More than 1,000 people were detained by Toronto police over the weekend of the G20 summit in June 2010 in what is considered the largest mass arrest in this country’s history. Most were released without charge.
Thirty-four officers were charged, including the most senior officer Supt. David Fenton, whose misconduct case is being heard Wednesday.
Fourteen cases were dismissed, withdrawn or stayed. Seventeen are ongoing. Two constables have been found guilty of discreditable conduct arising out of the G20. And one officer has since died, Toronto police say.
Below are some of the accused officers and details about their cases:
- Const. Babak Andalib-Goortani was convicted in September 2013 of assault with a weapon for using excessive force during the arrest of protester Adam Nobody on June 26, 2010, on the lawn of the Ontario legislature. He was sentenced on Dec. 9, 2013, to 45 days behind bars, though he was almost immediately granted bail pending an appeal.
Andalib-Goortani hit Nobody several times with his baton while the protester was already on the ground, surrounded by other officers in the process of arresting him. Nobody was offering minimal resistance and several other police officers were piled on top of him. The officer has shown no remorse for his actions, the judge said.
- Const. Glenn Weddell, who faced criminal charges in the G20 protests, was found not guilty of assault in May 2013.
- Insp. Gary Meissner, the second most senior officer to be charged, retired before a hearing could take place.
- Const. Vincent Wong was found guilty of unlawfully arresting Jason Wall on June 27, 2010, at Yonge and Gerrard streets for wearing a bandana.
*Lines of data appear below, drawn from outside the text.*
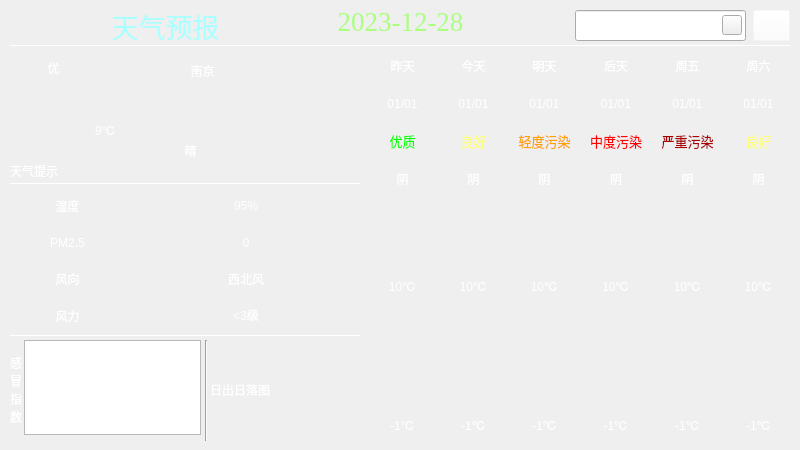
First picture: the form in HuxlWeather/mainwindow.ui, repository Sayori-h/HuxlWeather, before the edit.
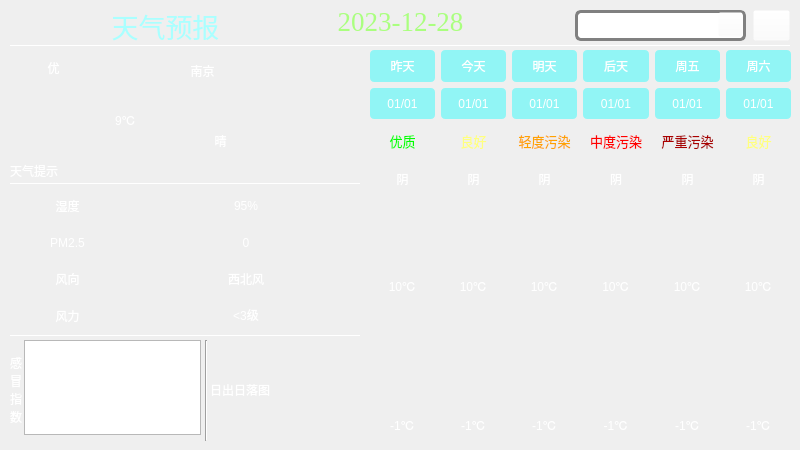
Second picture: the form after the edit. Icons and pictures are not drawn.

Diff of the .ui file:
```diff
--- a/HuxlWeather/mainwindow.ui
+++ b/HuxlWeather/mainwindow.ui
@@ -56,6 +56,9 @@
        <height>31</height>
       </rect>
      </property>
+     <property name="styleSheet">
+      <string notr="true">QLineEdit{border: 3px solid gray; border-radius: 6px; background:argb(47, 47, 47, 130); color:rgb(255, 255, 255);} QLineEdit:hover{border-color:rgb(255,0,127); }</string>
+     </property>
     </widget>
     <widget class="QLabel" name="dateLb">
      <property name="geometry">
@@ -328,7 +331,8 @@
       <item row="1" column="0">
        <widget class="QLabel" name="date0Lb">
         <property name="styleSheet">
-         <string notr="true">font: 10pt &quot;阿里巴巴普惠体 M&quot;;</string>
+         <string notr="true">font: 10pt &quot;阿里巴巴普惠体 M&quot;;
+background-color: rgba(0, 255, 255, 100);</string>
         </property>
         <property name="text">
          <string>01/01</string>
@@ -354,7 +358,8 @@
       <item row="1" column="3">
        <widget class="QLabel" name="date3Lb">
         <property name="styleSheet">
-         <string notr="true">font: 10pt &quot;阿里巴巴普惠体 M&quot;;</string>
+         <string notr="true">font: 10pt &quot;阿里巴巴普惠体 M&quot;;
+background-color: rgba(0, 255, 255, 100);</string>
         </property>
         <property name="text">
          <string>01/01</string>
@@ -367,7 +372,8 @@
       <item row="0" column="3">
        <widget class="QLabel" name="week3Lb">
         <property name="styleSheet">
-         <string notr="true">font: 10pt &quot;阿里巴巴普惠体 M&quot;;</string>
+         <string notr="true">font: 10pt &quot;阿里巴巴普惠体 M&quot;;
+background-color: rgba(0, 255, 255, 100);</string>
         </property>
         <property name="text">
          <string>后天</string>
@@ -380,7 +386,8 @@
       <item row="1" column="1">
        <widget class="QLabel" name="date1Lb">
         <property name="styleSheet">
-         <string notr="true">font: 10pt &quot;阿里巴巴普惠体 M&quot;;</string>
+         <string notr="true">font: 10pt &quot;阿里巴巴普惠体 M&quot;;
+background-color: rgba(0, 255, 255, 100);</string>
         </property>
         <property name="text">
          <string>01/01</string>
@@ -393,7 +400,8 @@
       <item row="1" column="4">
        <widget class="QLabel" name="date4Lb">
         <property name="styleSheet">
-         <string notr="true">font: 10pt &quot;阿里巴巴普惠体 M&quot;;</string>
+         <string notr="true">font: 10pt &quot;阿里巴巴普惠体 M&quot;;
+background-color: rgba(0, 255, 255, 100);</string>
         </property>
         <property name="text">
          <string>01/01</string>
@@ -442,7 +450,8 @@
       <item row="0" column="5">
        <widget class="QLabel" name="week5Lb">
         <property name="styleSheet">
-         <string notr="true">font: 10pt &quot;阿里巴巴普惠体 M&quot;;</string>
+         <string notr="true">font: 10pt &quot;阿里巴巴普惠体 M&quot;;
+background-color: rgba(0, 255, 255, 100);</string>
         </property>
         <property name="text">
          <string>周六</string>
@@ -455,7 +464,8 @@
       <item row="0" column="1">
        <widget class="QLabel" name="week1Lb">
         <property name="styleSheet">
-         <string notr="true">font: 10pt &quot;阿里巴巴普惠体 M&quot;;</string>
+         <string notr="true">font: 10pt &quot;阿里巴巴普惠体 M&quot;;
+background-color: rgba(0, 255, 255, 100);</string>
         </property>
         <property name="text">
          <string>今天</string>
@@ -533,7 +543,8 @@
       <item row="1" column="2">
        <widget class="QLabel" name="date2Lb">
         <property name="styleSheet">
-         <string notr="true">font: 10pt &quot;阿里巴巴普惠体 M&quot;;</string>
+         <string notr="true">font: 10pt &quot;阿里巴巴普惠体 M&quot;;
+background-color: rgba(0, 255, 255, 100);</string>
         </property>
         <property name="text">
          <string>01/01</string>
@@ -572,7 +583,8 @@
       <item row="0" column="0">
        <widget class="QLabel" name="week0Lb">
         <property name="styleSheet">
-         <string notr="true">font: 10pt &quot;阿里巴巴普惠体 M&quot;;</string>
+         <string notr="true">font: 10pt &quot;阿里巴巴普惠体 M&quot;;
+background-color: rgba(0, 255, 255, 100);</string>
         </property>
         <property name="text">
          <string>昨天</string>
@@ -621,7 +633,8 @@
       <item row="0" column="4">
        <widget class="QLabel" name="week4Lb">
         <property name="styleSheet">
-         <string notr="true">font: 10pt &quot;阿里巴巴普惠体 M&quot;;</string>
+         <string notr="true">font: 10pt &quot;阿里巴巴普惠体 M&quot;;
+background-color: rgba(0, 255, 255, 100);</string>
         </property>
         <property name="text">
          <string>周五</string>
@@ -673,7 +686,8 @@
       <item row="1" column="5">
        <widget class="QLabel" name="date5Lb">
         <property name="styleSheet">
-         <string notr="true">font: 10pt &quot;阿里巴巴普惠体 M&quot;;</string>
+         <string notr="true">font: 10pt &quot;阿里巴巴普惠体 M&quot;;
+background-color: rgba(0, 255, 255, 100);</string>
         </property>
         <property name="text">
          <string>01/01</string>
@@ -686,7 +700,8 @@
       <item row="0" column="2">
        <widget class="QLabel" name="week2Lb">
         <property name="styleSheet">
-         <string notr="true">font: 10pt &quot;阿里巴巴普惠体 M&quot;;</string>
+         <string notr="true">font: 10pt &quot;阿里巴巴普惠体 M&quot;;
+background-color: rgba(0, 255, 255, 100);</string>
         </property>
         <property name="text">
          <string>明天</string>
@@ -962,14 +977,15 @@
     <widget class="QLabel" name="temLb">
      <property name="geometry">
       <rect>
-       <x>30</x>
-       <y>80</y>
+       <x>50</x>
+       <y>70</y>
        <width>151</width>
        <height>101</height>
       </rect>
      </property>
      <property name="styleSheet">
-      <string notr="true">font: 38pt &quot;阿里巴巴普惠体 M&quot;;</string>
+      <string notr="true">font: 38pt &quot;阿里巴巴普惠体 M&quot;;
+background-color: rgba(255, 255, 255, 0);</string>
      </property>
      <property name="text">
       <string>&lt;html&gt;&lt;head/&gt;&lt;body&gt;&lt;p&gt;9℃&lt;/p&gt;&lt;/body&gt;&lt;/html&gt;</string>
@@ -997,14 +1013,15 @@
     <widget class="QLabel" name="typeLb">
      <property name="geometry">
       <rect>
-       <x>170</x>
-       <y>130</y>
+       <x>200</x>
+       <y>120</y>
        <width>41</width>
        <height>41</height>
       </rect>
      </property>
      <property name="styleSheet">
-      <string notr="true">font: 16pt &quot;阿里巴巴普惠体 M&quot;;</string>
+      <string notr="true">font: 16pt &quot;阿里巴巴普惠体 M&quot;;
+background-color: rgba(255, 255, 255, 0);</string>
      </property>
      <property name="text">
       <string>晴</string>
@@ -1122,15 +1139,18 @@
     <widget class="QToolButton" name="searchBt">
      <property name="geometry">
       <rect>
-       <x>722</x>
-       <y>15</y>
-       <width>20</width>
-       <height>20</height>
+       <x>718</x>
+       <y>12</y>
+       <width>25</width>
+       <height>25</height>
       </rect>
      </property>
      <property name="cursor">
       <cursorShape>PointingHandCursor</cursorShape>
      </property>
+     <property name="styleSheet">
+      <string notr="true">background-color: rgba(255, 255, 255, 0);</string>
+     </property>
      <property name="text">
       <string/>
      </property>
@@ -1138,6 +1158,12 @@
       <iconset resource="icons/icons.qrc">
        <normaloff>:/weatherIco/search.ico</normaloff>:/weatherIco/search.ico</iconset>
      </property>
+     <property name="iconSize">
+      <size>
+       <width>25</width>
+       <height>25</height>
+      </size>
+     </property>
     </widget>
     <widget class="QLabel" name="sunRiseSetLb">
      <property name="geometry">
```
Left out of the diff: 15 changed lines with no effect on the pictures.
CORRECTION: A previous version of this story incorrectly stated the total number of officers charged was 32.